*The task*
Could you give back the whole listing exactly as written?

*Provided information*
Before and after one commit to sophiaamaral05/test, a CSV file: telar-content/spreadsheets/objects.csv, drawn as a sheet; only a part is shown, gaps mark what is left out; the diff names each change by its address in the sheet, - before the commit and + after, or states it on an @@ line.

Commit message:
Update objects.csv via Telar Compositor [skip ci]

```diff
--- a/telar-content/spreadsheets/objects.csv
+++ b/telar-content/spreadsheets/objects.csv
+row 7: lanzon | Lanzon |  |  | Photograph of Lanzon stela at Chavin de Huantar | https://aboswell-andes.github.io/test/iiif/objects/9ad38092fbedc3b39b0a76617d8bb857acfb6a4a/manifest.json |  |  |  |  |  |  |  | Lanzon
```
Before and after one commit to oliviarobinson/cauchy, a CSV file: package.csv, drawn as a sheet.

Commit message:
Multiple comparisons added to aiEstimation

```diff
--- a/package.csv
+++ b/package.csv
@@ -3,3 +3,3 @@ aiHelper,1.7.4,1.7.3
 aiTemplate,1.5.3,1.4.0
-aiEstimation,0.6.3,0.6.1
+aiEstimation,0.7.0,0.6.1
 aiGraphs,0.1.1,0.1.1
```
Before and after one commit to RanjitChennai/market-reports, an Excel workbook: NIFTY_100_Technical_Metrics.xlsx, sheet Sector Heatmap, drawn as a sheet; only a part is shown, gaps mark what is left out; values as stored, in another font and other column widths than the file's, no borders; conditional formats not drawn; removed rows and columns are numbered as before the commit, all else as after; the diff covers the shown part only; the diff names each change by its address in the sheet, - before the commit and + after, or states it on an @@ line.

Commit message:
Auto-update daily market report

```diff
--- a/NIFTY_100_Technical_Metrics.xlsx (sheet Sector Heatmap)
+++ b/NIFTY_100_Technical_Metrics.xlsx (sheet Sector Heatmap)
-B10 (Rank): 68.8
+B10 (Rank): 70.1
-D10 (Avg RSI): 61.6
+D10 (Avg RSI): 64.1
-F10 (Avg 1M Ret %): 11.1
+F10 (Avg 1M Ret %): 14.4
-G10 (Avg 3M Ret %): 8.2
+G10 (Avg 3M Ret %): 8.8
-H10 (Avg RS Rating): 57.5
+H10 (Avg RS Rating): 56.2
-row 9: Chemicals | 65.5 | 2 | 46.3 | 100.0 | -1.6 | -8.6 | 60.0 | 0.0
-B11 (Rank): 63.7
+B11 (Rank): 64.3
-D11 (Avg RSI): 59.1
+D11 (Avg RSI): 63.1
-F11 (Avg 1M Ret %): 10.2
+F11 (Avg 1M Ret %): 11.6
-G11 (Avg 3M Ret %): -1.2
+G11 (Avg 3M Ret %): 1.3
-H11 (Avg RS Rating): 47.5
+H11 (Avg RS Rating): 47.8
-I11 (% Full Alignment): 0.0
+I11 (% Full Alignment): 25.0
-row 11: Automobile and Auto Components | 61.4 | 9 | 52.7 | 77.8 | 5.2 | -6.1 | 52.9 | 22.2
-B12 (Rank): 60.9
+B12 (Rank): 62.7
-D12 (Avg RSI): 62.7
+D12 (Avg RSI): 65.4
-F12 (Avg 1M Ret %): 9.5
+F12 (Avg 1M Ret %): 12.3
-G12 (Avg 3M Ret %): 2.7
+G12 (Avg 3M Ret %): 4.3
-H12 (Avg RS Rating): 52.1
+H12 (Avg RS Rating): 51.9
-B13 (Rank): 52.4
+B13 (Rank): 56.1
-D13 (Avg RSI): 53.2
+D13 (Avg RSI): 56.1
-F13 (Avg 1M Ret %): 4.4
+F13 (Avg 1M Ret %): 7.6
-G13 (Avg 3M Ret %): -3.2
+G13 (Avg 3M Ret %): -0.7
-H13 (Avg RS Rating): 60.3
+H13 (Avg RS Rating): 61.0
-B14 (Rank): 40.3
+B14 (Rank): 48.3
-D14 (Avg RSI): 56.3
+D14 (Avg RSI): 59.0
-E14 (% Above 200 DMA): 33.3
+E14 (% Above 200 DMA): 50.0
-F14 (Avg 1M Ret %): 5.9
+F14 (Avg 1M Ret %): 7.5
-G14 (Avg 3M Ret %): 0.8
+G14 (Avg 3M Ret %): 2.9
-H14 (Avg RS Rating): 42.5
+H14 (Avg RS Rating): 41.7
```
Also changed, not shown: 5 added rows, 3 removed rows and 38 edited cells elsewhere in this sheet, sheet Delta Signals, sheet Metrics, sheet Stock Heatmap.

*The completed task*
Before and after one commit to sophiaamaral05/test, a CSV file: telar-content/spreadsheets/objects.csv, drawn as a sheet; only a part is shown, gaps mark what is left out; the diff names each change by its address in the sheet, - before the commit and + after, or states it on an @@ line.

Commit message:
Update objects.csv via Telar Compositor [skip ci]

```diff
--- a/telar-content/spreadsheets/objects.csv
+++ b/telar-content/spreadsheets/objects.csv
+row 7: lanzon | Lanzon |  |  | Photograph of Lanzon stela at Chavin de Huantar | https://aboswell-andes.github.io/test/iiif/objects/9ad38092fbedc3b39b0a76617d8bb857acfb6a4a/manifest.json |  |  |  |  |  |  |  | Lanzon
```
Before and after one commit to oliviarobinson/cauchy, a CSV file: package.csv, drawn as a sheet.

Commit message:
Multiple comparisons added to aiEstimation

```diff
--- a/package.csv
+++ b/package.csv
@@ -3,3 +3,3 @@ aiHelper,1.7.4,1.7.3
 aiTemplate,1.5.3,1.4.0
-aiEstimation,0.6.3,0.6.1
+aiEstimation,0.7.0,0.6.1
 aiGraphs,0.1.1,0.1.1
```
Before and after one commit to RanjitChennai/market-reports, an Excel workbook: NIFTY_100_Technical_Metrics.xlsx, sheet Sector Heatmap, drawn as a sheet; only a part is shown, gaps mark what is left out; values as stored, in another font and other column widths than the file's, no borders; conditional formats not drawn; removed rows and columns are numbered as before the commit, all else as after; the diff covers the shown part only; the diff names each change by its address in the sheet, - before the commit and + after, or states it on an @@ line.

Commit message:
Auto-update daily market report

```diff
--- a/NIFTY_100_Technical_Metrics.xlsx (sheet Sector Heatmap)
+++ b/NIFTY_100_Technical_Metrics.xlsx (sheet Sector Heatmap)
-B10 (Rank): 68.8
+B10 (Rank): 70.1
-D10 (Avg RSI): 61.6
+D10 (Avg RSI): 64.1
-F10 (Avg 1M Ret %): 11.1
+F10 (Avg 1M Ret %): 14.4
-G10 (Avg 3M Ret %): 8.2
+G10 (Avg 3M Ret %): 8.8
-H10 (Avg RS Rating): 57.5
+H10 (Avg RS Rating): 56.2
-row 9: Chemicals | 65.5 | 2 | 46.3 | 100.0 | -1.6 | -8.6 | 60.0 | 0.0
-B11 (Rank): 63.7
+B11 (Rank): 64.3
-D11 (Avg RSI): 59.1
+D11 (Avg RSI): 63.1
-F11 (Avg 1M Ret %): 10.2
+F11 (Avg 1M Ret %): 11.6
-G11 (Avg 3M Ret %): -1.2
+G11 (Avg 3M Ret %): 1.3
-H11 (Avg RS Rating): 47.5
+H11 (Avg RS Rating): 47.8
-I11 (% Full Alignment): 0.0
+I11 (% Full Alignment): 25.0
-row 11: Automobile and Auto Components | 61.4 | 9 | 52.7 | 77.8 | 5.2 | -6.1 | 52.9 | 22.2
-B12 (Rank): 60.9
+B12 (Rank): 62.7
-D12 (Avg RSI): 62.7
+D12 (Avg RSI): 65.4
-F12 (Avg 1M Ret %): 9.5
+F12 (Avg 1M Ret %): 12.3
-G12 (Avg 3M Ret %): 2.7
+G12 (Avg 3M Ret %): 4.3
-H12 (Avg RS Rating): 52.1
+H12 (Avg RS Rating): 51.9
-B13 (Rank): 52.4
+B13 (Rank): 56.1
-D13 (Avg RSI): 53.2
+D13 (Avg RSI): 56.1
-F13 (Avg 1M Ret %): 4.4
+F13 (Avg 1M Ret %): 7.6
-G13 (Avg 3M Ret %): -3.2
+G13 (Avg 3M Ret %): -0.7
-H13 (Avg RS Rating): 60.3
+H13 (Avg RS Rating): 61.0
-B14 (Rank): 40.3
+B14 (Rank): 48.3
-D14 (Avg RSI): 56.3
+D14 (Avg RSI): 59.0
-E14 (% Above 200 DMA): 33.3
+E14 (% Above 200 DMA): 50.0
-F14 (Avg 1M Ret %): 5.9
+F14 (Avg 1M Ret %): 7.5
-G14 (Avg 3M Ret %): 0.8
+G14 (Avg 3M Ret %): 2.9
-H14 (Avg RS Rating): 42.5
+H14 (Avg RS Rating): 41.7
```
Also changed, not shown: 5 added rows, 3 removed rows and 38 edited cells elsewhere in this sheet, sheet Delta Signals, sheet Metrics, sheet Stock Heatmap.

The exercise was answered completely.